Ashdown Forest's landscape is greatly influenced by its underlying geology, which is mostly the sandstone and siltstone of the Ashdown Sands. When these stones combined with a local climate that is generally wetter, cooler and windier than the surrounding area owing to the Forest's elevation, rising from 200 feet (61 m) to over 700 feet (210 m) above sea level, give rise to sandy, largely podzolic soils that are characteristically acid, clay, and nutrient-poor. These poor, infertile soils have favoured the development of heath land, valley mires and damp woodland. These conditions have never favoured cultivation and have been a barrier to agricultural improvement, but they have favoured hunting activities, woodland industries and extractive industries. Climate

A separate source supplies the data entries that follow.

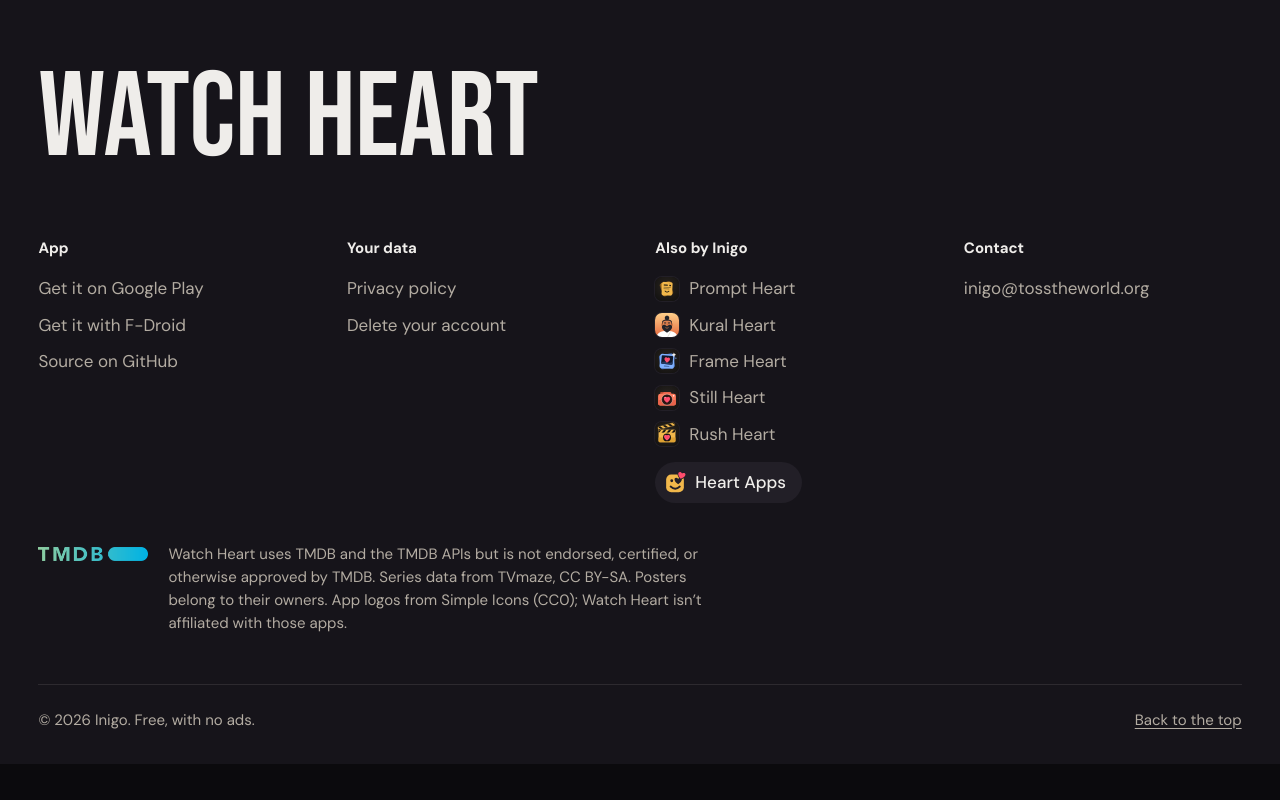
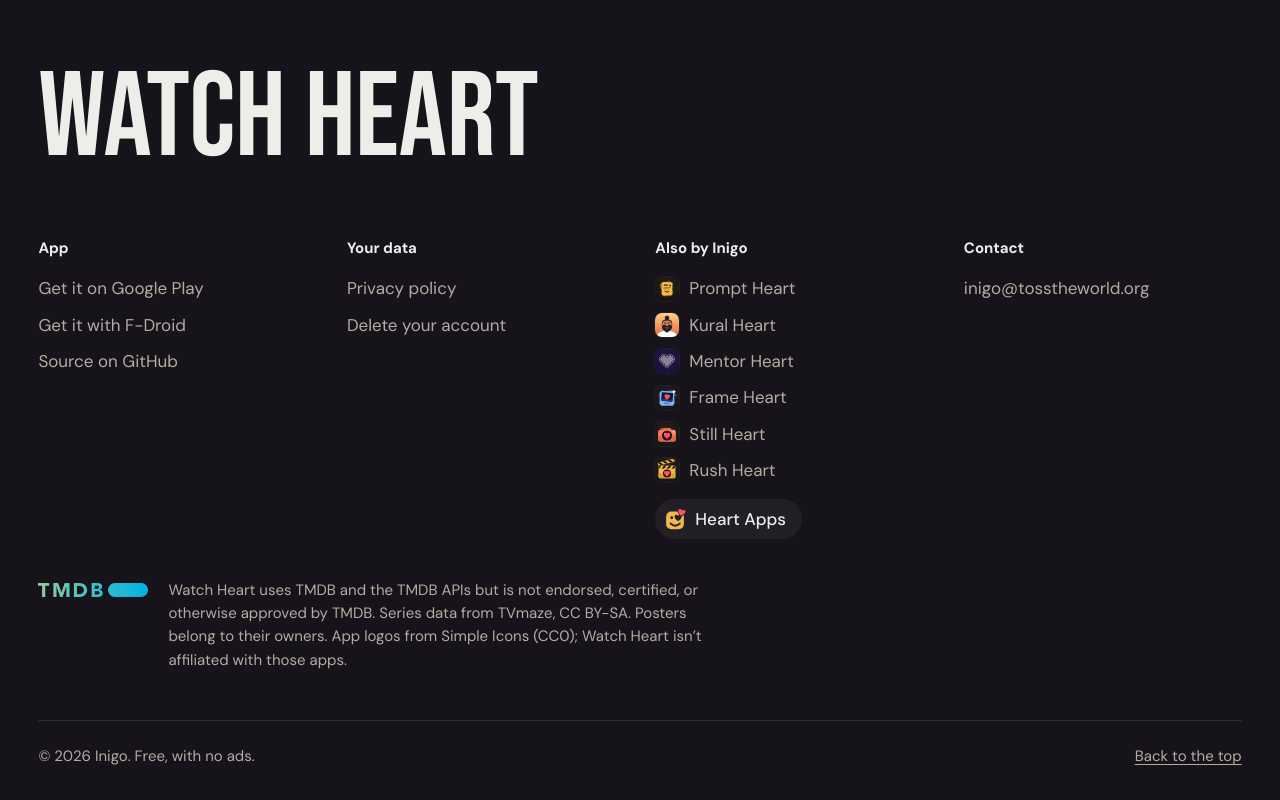
Before and after one commit to inigo-code/watch-heart-site, a plain HTML site: page index.html in a window 1280 px wide. Shown: the part 7206-8006 px from the top of the page. Before the commit the page ends 7970 px from the top, so only its background shows below. Drawn offline with Linux system fonts and the light colour scheme.

Commit message:
Footer: Mentor Heart, the new app for college departments

```diff
--- a/index.html
+++ b/index.html
@@ -201,7 +201,7 @@
     <div class="foot-cols">
       <nav aria-label="App"><h2>App</h2><a href="https://play.google.com/store/apps/details?id=com.inigocode.watchheart">Get it on Google Play</a><a href="fdroid.html">Get it with F-Droid</a><a href="https://github.com/inigo-code/watch-heart">Source on GitHub</a></nav>
       <nav aria-label="Your data"><h2>Your data</h2><a href="privacy.html">Privacy policy</a><a href="delete-account.html">Delete your account</a></nav>
-      <nav aria-label="Also by Inigo"><h2>Also by Inigo</h2><a class="to-app" href="https://inigo-code.github.io/prompt-heart-site/"><img src="assets/prompt-heart.png" width="24" height="24" alt="">Prompt Heart</a><a class="to-app" href="https://inigo-code.github.io/kural-heart-site/"><img src="assets/kural-heart.png" width="24" height="24" alt="">Kural Heart</a><a class="to-app" href="https://inigo-code.github.io/frame-heart-site/"><img src="assets/frame-heart.svg" width="24" height="24" alt="">Frame Heart</a><a class="to-app" href="https://inigo-code.github.io/still-heart-site/"><img src="assets/still-heart.svg" width="24" height="24" alt="">Still Heart</a><a class="to-app" href="https://inigo-code.github.io/rush-heart-site/"><img src="assets/rush-heart.svg" width="24" height="24" alt="">Rush Heart</a><a class="to-home" href="https://inigo-code.github.io/"><img src="assets/heart-apps.svg" width="20" height="20" alt="">Heart Apps</a></nav>
+      <nav aria-label="Also by Inigo"><h2>Also by Inigo</h2><a class="to-app" href="https://inigo-code.github.io/prompt-heart-site/"><img src="assets/prompt-heart.png" width="24" height="24" alt="">Prompt Heart</a><a class="to-app" href="https://inigo-code.github.io/kural-heart-site/"><img src="assets/kural-heart.png" width="24" height="24" alt="">Kural Heart</a><a class="to-app" href="https://heartapps.github.io/mentor-heart/"><img src="assets/mentor-heart.png" width="24" height="24" alt="">Mentor Heart</a><a class="to-app" href="https://inigo-code.github.io/frame-heart-site/"><img src="assets/frame-heart.svg" width="24" height="24" alt="">Frame Heart</a><a class="to-app" href="https://inigo-code.github.io/still-heart-site/"><img src="assets/still-heart.svg" width="24" height="24" alt="">Still Heart</a><a class="to-app" href="https://inigo-code.github.io/rush-heart-site/"><img src="assets/rush-heart.svg" width="24" height="24" alt="">Rush Heart</a><a class="to-home" href="https://inigo-code.github.io/"><img src="assets/heart-apps.svg" width="20" height="20" alt="">Heart Apps</a></nav>
       <nav aria-label="Contact"><h2>Contact</h2><a href="mailto:inigo@tosstheworld.org?subject=Watch%20Heart">inigo@tosstheworld.org</a></nav>
     </div>
     <div class="credits">
```
Also changed, not shown: assets/mentor-heart.png (added).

Summer is the warmest time and best for walking cycling etc; winter months can be cold and a little damp. It is advisable to take a light coat if the weather looks a bit iffy, just to keep you dry if anything; when the wind blows it can get quite cold on the ridges, however most of the valleys and copses provide enough shelter. Average climate in winter as follows Temperature
Throughout the month of November daytime temperatures will generally reach highs of around 11°C. At night the average minimum temperature drops down to around 4°C.In recent times the highest recorded temperature in November has been 18°C, with the lowest recorded temperature -8°C. Precipitation
The average monthly amount of precipitation has been recorded at around 67 mm. Throughout the month you can expect to see rain or drizzle falling on 20 days of the month. Wind
The average daily wind speed in November has been around about 7 mph. In recent years the maximum sustained wind speed has reached around 32 mph. Vegetation
Heathland is defined by characteristics such as vegetation dominated by plants of the Ericaceae (heathers) family, few trees and sandy acidic soils. Heathland is a "plagio climax" vegetation type. This simply means that it originated through, and is maintained by some human activity. If that activity should increase then the plagio climax vegetation will progress towards a true climax vegetation. In Ashdown Forest there are plants such as heather, dwarf gorses and cross-leaved heath, some areas of scattered trees and scrub, areas of bare ground, gorse, wet heaths, bogs and open water. Heathland supports numerous species the most common being invertebrates such silver-studded blue butterflies, the raft spider (UK’s largest spider) and bog bush crickets. It is also home to the adder (Britain's only poisonous snake) and lizards. Land use
Man has lived and worked in Ashdown Forest for 5,000 years, with Iron working during the Roman Period and Saxon Farming, however the forest took on its role as an area of enjoyment in the 11th century, when it was...